Earlier this week, US Education Secretary Miguel Cardona Tweeted a photo of himself visiting an elementary school classroom, with the caption “Teaching isn’t a job you hold. It’s an extension of your life’s purpose”. Numerous responses to the Tweet pointed out that teaching is indeed a job, and that characterizing it as “your life’s purpose” is questionable.
One of the more liked responses to the Tweet said: “No. It’s a job. When we view it as some sort of holier than thou calling, it makes it easier for those in power to justify paying us crap salaries because “we signed up for it” or expecting martyrdom because “That’s the life of a teacher” or “it’s for the kids””.
Some of the other responders to Cardona’s Tweet mentioned a concept called “vocational awe”. This is a term that was new to me. I looked it up, and I was extremely impressed. “Vocational awe” is relevant to many occupations, and I honestly can’t believe that I never encountered it in several decades of teaching and research about work and workplaces. That says a lot about the limited and biased ways in which work and organizations are understood.
The term “vocational awe” originated in an essay by librarian Fobazi Ettarh.
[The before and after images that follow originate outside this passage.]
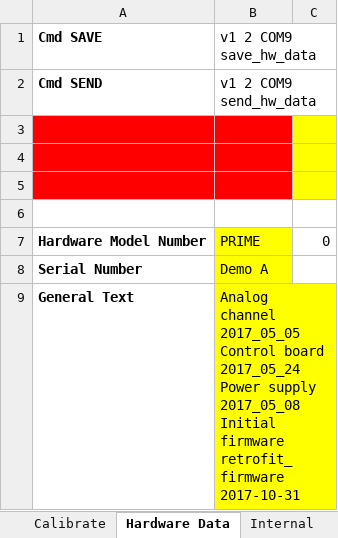
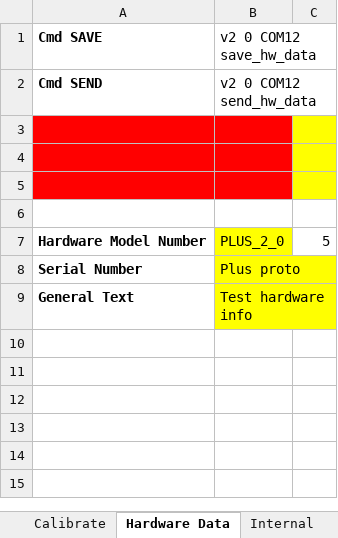
Before and after one commit to greatwallisme/Potentiostat, an Excel workbook: SquidstatCalibrator/SquidstatCalibrator.xlsm, sheet Hardware Data, drawn as a sheet; values as stored, in another font and other column widths than the file's, no borders; charts and pictures not drawn; ↵ is a line break in a cell; the diff names each change by its address in the sheet, - before the commit and + after, or states it on an @@ line.

```diff
--- a/SquidstatCalibrator/SquidstatCalibrator.xlsm (sheet Hardware Data)
+++ b/SquidstatCalibrator/SquidstatCalibrator.xlsm (sheet Hardware Data)
-B1: v1 2 COM9 save_hw_data
+B1: v2 0 COM12 save_hw_data
-B2 (v2 0 COM12 save_hw_data): v1 2 COM9 send_hw_data
+B2 (v2 0 COM12 save_hw_data): v2 0 COM12 send_hw_data
-B7 (v2 0 COM12 save_hw_data): PRIME
+B7 (v2 0 COM12 save_hw_data): PLUS_2_0
-C7: 0
+C7: 5
-B8 (v2 0 COM12 save_hw_data): Demo A
+B8 (v2 0 COM12 save_hw_data): Plus proto
-B9 (v2 0 COM12 save_hw_data): Analog channel 2017_05_05 ↵ Control board 2017_05_24 ↵ Power supply 2017_05_08 ↵ Initial firmware retrofit_firmware 2017-10-31
+B9 (v2 0 COM12 save_hw_data): Test hardware info
```
Also changed, not shown: sheet Data, sheet Voltage, sheet Calibrate, sheet Range 0, sheet Range 1, sheet Range 3, 7 more sheets, charts or pictures, 3 other files.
She defines it as:
the set of ideas, values, and assumptions librarians have about themselves and the profession that result in beliefs that libraries as institutions are inherently good and sacred, and therefore beyond critique….I would like to dismantle the idea that librarianship is a sacred calling; thus requiring absolute obedience to a prescribed set of rules and behaviors, regardless of any negative effect on librarians’ own lives.
Ettarh characterizes the negative effects of vocational awe on the worker this way: (more…)